One of the most important things, you need to consider when looking to purchase a new kitchen, is whether you want a flat pack kitchen or a rigid kitchen? Flat pack kitchens are delivered as components, and require assembling on site, whereas rigid kitchens are delivered fully assembled.
The methods of assembly are different for both. Flat pack kitchens use the cam and dowel method. Flat pack kitchen units are held together, using a combination of metal cams and wooden dowels. Rigid kitchen units on the other hand, are factory assembled using the glue and dowel method. This involves the components being placed inside a jig. The jig is used to gently squeeze the components together, and hold them in place until the glue cures.
As with all proven methods of construction, there are advantages and disadvantages for both types:
Advantages of flat pack kitchens
- Cost of flat pack kitchen units is typically 10-15% less than rigid units
- You can save on assembly costs by building the kitchen yourself
- It can be cut down/modified on site if necessary
- Equally as solid as a rigid kitchen
- Well suited to properties with access restrictions e.g. flats with stairs
- You can often make arrangements to collect your kitchen in person
Disadvantages of flat pack kitchens
- Metal cams under the wall units are visible
- Often have lots of visible holes in the sides of the kitchen units
- Viewed by some people as being a “cheap” option
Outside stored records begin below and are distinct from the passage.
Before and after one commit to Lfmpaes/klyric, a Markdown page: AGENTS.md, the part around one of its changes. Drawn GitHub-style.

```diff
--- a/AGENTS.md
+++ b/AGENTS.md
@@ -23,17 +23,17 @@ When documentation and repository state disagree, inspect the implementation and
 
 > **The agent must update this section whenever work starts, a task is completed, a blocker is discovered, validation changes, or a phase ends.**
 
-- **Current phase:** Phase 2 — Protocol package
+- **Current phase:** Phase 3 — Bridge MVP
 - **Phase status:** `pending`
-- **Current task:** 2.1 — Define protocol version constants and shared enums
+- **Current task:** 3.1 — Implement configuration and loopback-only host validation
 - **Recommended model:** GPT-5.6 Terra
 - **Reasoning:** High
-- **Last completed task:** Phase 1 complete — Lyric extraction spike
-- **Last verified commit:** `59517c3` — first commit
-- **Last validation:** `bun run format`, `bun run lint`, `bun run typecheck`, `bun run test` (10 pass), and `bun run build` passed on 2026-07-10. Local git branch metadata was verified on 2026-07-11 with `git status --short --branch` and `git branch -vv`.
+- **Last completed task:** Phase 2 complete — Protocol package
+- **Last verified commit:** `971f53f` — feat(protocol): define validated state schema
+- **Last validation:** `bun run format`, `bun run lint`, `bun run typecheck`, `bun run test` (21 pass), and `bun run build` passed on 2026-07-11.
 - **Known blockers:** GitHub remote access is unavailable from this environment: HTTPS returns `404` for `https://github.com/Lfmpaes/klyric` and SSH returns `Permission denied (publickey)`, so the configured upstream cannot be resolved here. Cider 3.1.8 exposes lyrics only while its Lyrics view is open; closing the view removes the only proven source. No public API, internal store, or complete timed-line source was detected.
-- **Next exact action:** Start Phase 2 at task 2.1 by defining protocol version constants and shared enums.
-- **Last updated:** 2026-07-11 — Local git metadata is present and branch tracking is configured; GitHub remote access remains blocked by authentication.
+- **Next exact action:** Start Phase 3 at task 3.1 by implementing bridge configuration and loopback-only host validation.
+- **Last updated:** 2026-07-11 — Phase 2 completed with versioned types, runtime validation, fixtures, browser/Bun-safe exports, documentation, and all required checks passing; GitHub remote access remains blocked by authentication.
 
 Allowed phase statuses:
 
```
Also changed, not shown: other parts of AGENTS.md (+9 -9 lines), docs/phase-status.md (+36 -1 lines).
- Overall fit time generally increased due to the need for self-assembly
Advantages of rigid kitchens
- No visible metal cams on show
- Less visible holes in the sides of the kitchen units
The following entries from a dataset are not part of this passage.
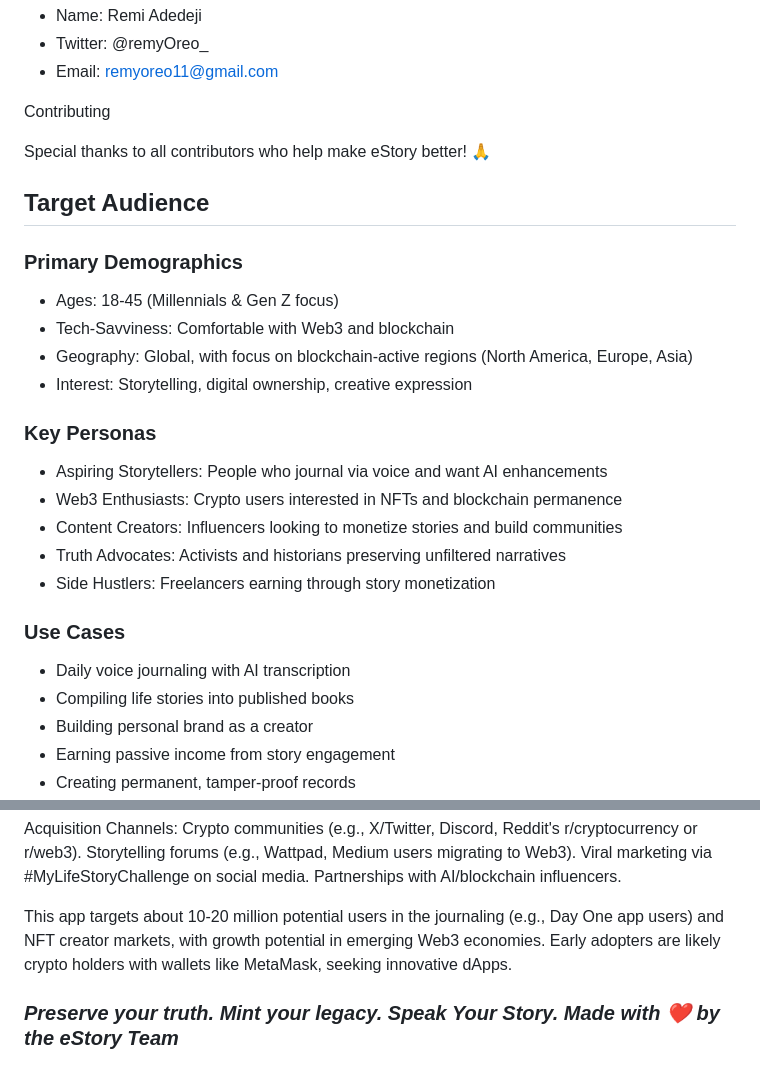
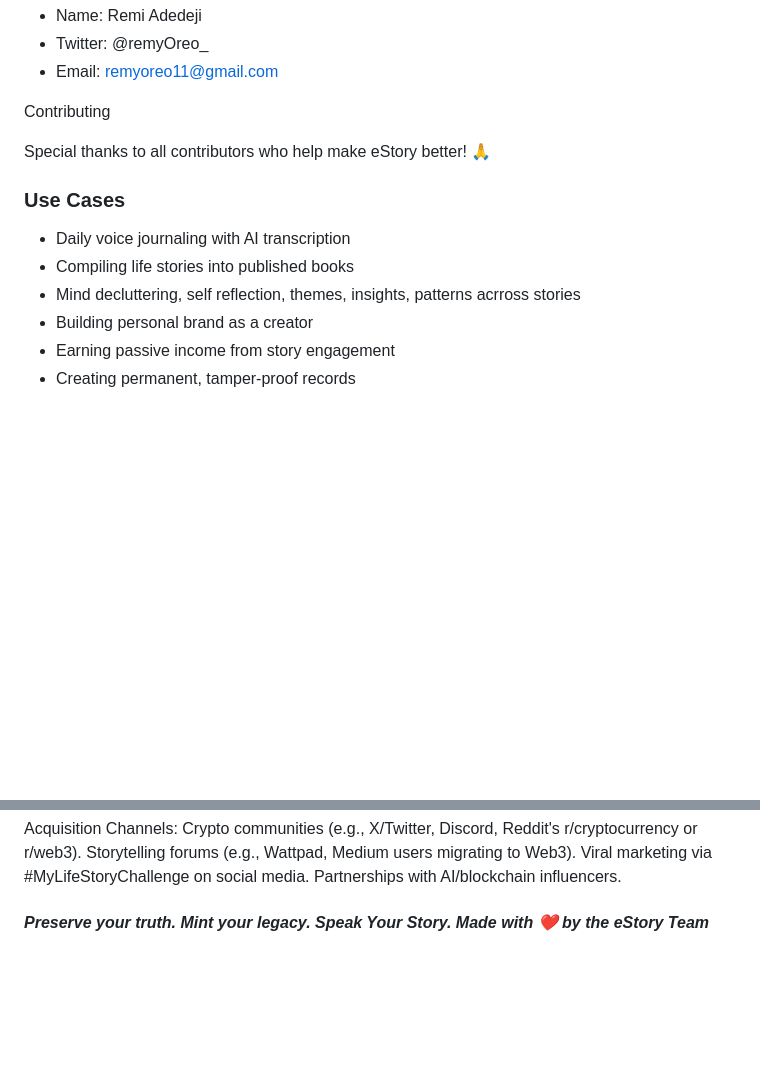
Before and after one commit to Oreolion/i_story_dapp, a Markdown page: README.md, 2 parts joined by grey strips. Rendered like a GitHub page; blank space fills up the shorter version.

```diff
--- a/README.md
+++ b/README.md
@@ -731,27 +671,11 @@ Contributing
 
 Special thanks to all contributors who help make eStory better! 🙏
 
-## Target Audience
-
-### Primary Demographics
-
-- Ages: 18-45 (Millennials & Gen Z focus)
-- Tech-Savviness: Comfortable with Web3 and blockchain
-- Geography: Global, with focus on blockchain-active regions (North America, Europe, Asia)
-- Interest: Storytelling, digital ownership, creative expression
-
-### Key Personas
-
-- Aspiring Storytellers: People who journal via voice and want AI enhancements
-- Web3 Enthusiasts: Crypto users interested in NFTs and blockchain permanence
-- Content Creators: Influencers looking to monetize stories and build communities
-- Truth Advocates: Activists and historians preserving unfiltered narratives
-- Side Hustlers: Freelancers earning through story monetization
-
 ### Use Cases
 
 - Daily voice journaling with AI transcription
 - Compiling life stories into published books
+- Mind decluttering, self reflection, themes, insights, patterns acrross stories
 - Building personal brand as a creator
 - Earning passive income from story engagement
 - Creating permanent, tamper-proof records
@@ -773,6 +697,4 @@ Pain Points Addressed: Traditional journaling apps lack permanence and monetizat
 
 Acquisition Channels: Crypto communities (e.g., X/Twitter, Discord, Reddit's r/cryptocurrency or r/web3). Storytelling forums (e.g., Wattpad, Medium users migrating to Web3). Viral marketing via #MyLifeStoryChallenge on social media. Partnerships with AI/blockchain influencers.
 
-This app targets about 10-20 million potential users in the journaling (e.g., Day One app users) and NFT creator markets, with growth potential in emerging Web3 economies. Early adopters are likely crypto holders with wallets like MetaMask, seeking innovative dApps.
-
-### *Preserve your truth. Mint your legacy. Speak Your Story. Made with ❤️ by the eStory Team*
+#### *Preserve your truth. Mint your legacy. Speak Your Story. Made with ❤️ by the eStory Team*
```
Also changed, not shown: other parts of README.md (+0 -60 lines), CLAUDE.md (+41 -0 lines).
- No need to assemble meaning quicker overall to fit
Disadvantages of rigid kitchens
- More expensive than flat pack kitchens
- Unable to cut down/modify on site
- Not well suited to properties that have access restrictions
- No better quality than flat pack kitchens
Both types of kitchen are equally fit for purpose, and it is often a case of personal preference. Deciding which one best suits you though will depend largely on two factors – What your budget is, and how much time you have available to put into your new kitchen.
If you have the skills to fit your own kitchen, or know someone that can help, a flat pack kitchen however could be ideal.